REDD: Good or Bad?
“Native forests and indigenous people are not for sale.”
Evo Morales, President of Bolivia, Cochabamba
There have lots of mutterings about a mechanism called REDD (reduced emissions from deforestation and forest degradation) at the conference on Forests, Biodiversity and Indigenous People that I’m at in Penang, Malaysia But is it a good thing or a bad thing?
Chris Lang, a Brit who lives in Jakarta and runs a website called www.redd-monitor.org compares it to the famous film ‘The Good, the Bad and the Ugly.’ REDD is a financial mechanism which aims to reduce emissions from deforestation in developing countries. It is an attempt to get an agreement whereby the North pays the South not to destroy forests. On the surface, this may sound great but when you look at the detail, like Chris does, it all begins to unravel.
“It’s very popular with governments in the North as they can get carbon credits,” says Chris. So instead of making reductions themselves they just pay their way out of it. Chris continues by saying that it suits governments in the South as they can get “billions of dollars for not doing anything.”
But there is a little bit of good news. Evo Morales, hero of Latin America for being the only indigenous President in the world, responded to the complete failure of the Copenhagen talks by hosting a meeting of interested and affected parties in Cochabamba. The resulting Cochabamba Accord led to text being inserted into the REDD negotiations that supports indigenous rights and opposes industrial plantations.
So what’s the bad in the story? Bharrat Jagdeo, President of Guyana, really likes REDD. But there’s a catch here. To qualify for REDD, a country needs to show it is suffering from deforestation and is reducing its deforestation and therefore its emissions. But Guyana doesn’t have much deforestation. So the President hired a company to write a report on what the potential impact would be if its few forests were chopped down, despite it not really happening at the moment. He’s now pretty much saying hand over the cash, or the forest that we have will go.

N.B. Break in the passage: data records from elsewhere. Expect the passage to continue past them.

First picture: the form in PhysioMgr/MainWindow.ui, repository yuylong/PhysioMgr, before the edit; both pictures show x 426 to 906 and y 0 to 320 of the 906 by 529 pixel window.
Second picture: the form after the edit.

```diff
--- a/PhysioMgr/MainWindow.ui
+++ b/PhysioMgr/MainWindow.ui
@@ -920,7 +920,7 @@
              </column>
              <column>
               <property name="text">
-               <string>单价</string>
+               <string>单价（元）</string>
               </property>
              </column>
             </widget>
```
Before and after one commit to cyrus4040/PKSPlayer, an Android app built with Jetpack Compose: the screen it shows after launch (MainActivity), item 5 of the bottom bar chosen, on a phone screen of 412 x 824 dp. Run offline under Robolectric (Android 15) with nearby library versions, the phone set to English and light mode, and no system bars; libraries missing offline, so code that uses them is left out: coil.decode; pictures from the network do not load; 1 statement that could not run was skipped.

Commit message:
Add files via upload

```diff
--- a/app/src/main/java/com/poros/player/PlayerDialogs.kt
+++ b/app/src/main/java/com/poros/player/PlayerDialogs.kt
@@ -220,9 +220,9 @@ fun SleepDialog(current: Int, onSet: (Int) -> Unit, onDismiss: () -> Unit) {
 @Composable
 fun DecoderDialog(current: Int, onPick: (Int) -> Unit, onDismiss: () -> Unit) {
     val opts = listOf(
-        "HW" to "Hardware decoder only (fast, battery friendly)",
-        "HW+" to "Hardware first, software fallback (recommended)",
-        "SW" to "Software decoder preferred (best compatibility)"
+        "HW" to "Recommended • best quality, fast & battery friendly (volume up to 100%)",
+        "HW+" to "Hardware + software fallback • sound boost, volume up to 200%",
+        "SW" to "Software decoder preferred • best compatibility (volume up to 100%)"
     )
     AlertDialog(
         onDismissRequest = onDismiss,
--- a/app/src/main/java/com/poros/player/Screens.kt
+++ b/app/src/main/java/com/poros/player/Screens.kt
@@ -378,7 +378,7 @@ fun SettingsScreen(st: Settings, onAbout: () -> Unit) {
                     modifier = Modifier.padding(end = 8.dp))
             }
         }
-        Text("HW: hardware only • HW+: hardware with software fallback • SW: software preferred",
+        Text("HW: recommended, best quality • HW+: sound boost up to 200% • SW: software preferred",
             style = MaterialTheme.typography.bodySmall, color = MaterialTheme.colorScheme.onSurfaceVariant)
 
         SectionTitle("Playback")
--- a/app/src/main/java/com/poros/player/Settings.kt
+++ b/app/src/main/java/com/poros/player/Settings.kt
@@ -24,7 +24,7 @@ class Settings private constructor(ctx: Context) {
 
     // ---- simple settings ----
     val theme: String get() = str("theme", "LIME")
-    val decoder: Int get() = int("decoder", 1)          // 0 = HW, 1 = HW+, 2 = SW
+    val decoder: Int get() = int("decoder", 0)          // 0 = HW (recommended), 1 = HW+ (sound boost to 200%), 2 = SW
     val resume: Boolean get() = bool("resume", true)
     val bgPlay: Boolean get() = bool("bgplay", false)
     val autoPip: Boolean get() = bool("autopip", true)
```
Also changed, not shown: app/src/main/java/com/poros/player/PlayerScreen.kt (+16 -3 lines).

Norway agreed to pay Guyana $250 million, as long as the money went via the World Bank to avoid corruption. The Word Bank said there had to be safeguards in place. But both the World Bank and the Norwegian government backed down when Bharrat Jagdeo labelled this “colonialism”, and as a result this condition was deleted from the agreement. The President has already drawn up a list of projects he wants to develop with the money, with a hydropower dam top of the list, and a road
leading to it going straight through the forest the money is supposed to protect.
And last but not least, the ugly. There’s an Italian representing Papua New Guinea the REDD discussions. How can the discussions be reflective of climate justice when the North is representing the South at the negotiating table?
Deforestation in Brazil has dramatically decreased, but it happened without REDD. The Brazilian government is currently re-writing its forest code and there is a serious danger that it could be weakened. Ironically, If the government weakens the code they will get more money. Lets hope they will see sense and not be temped.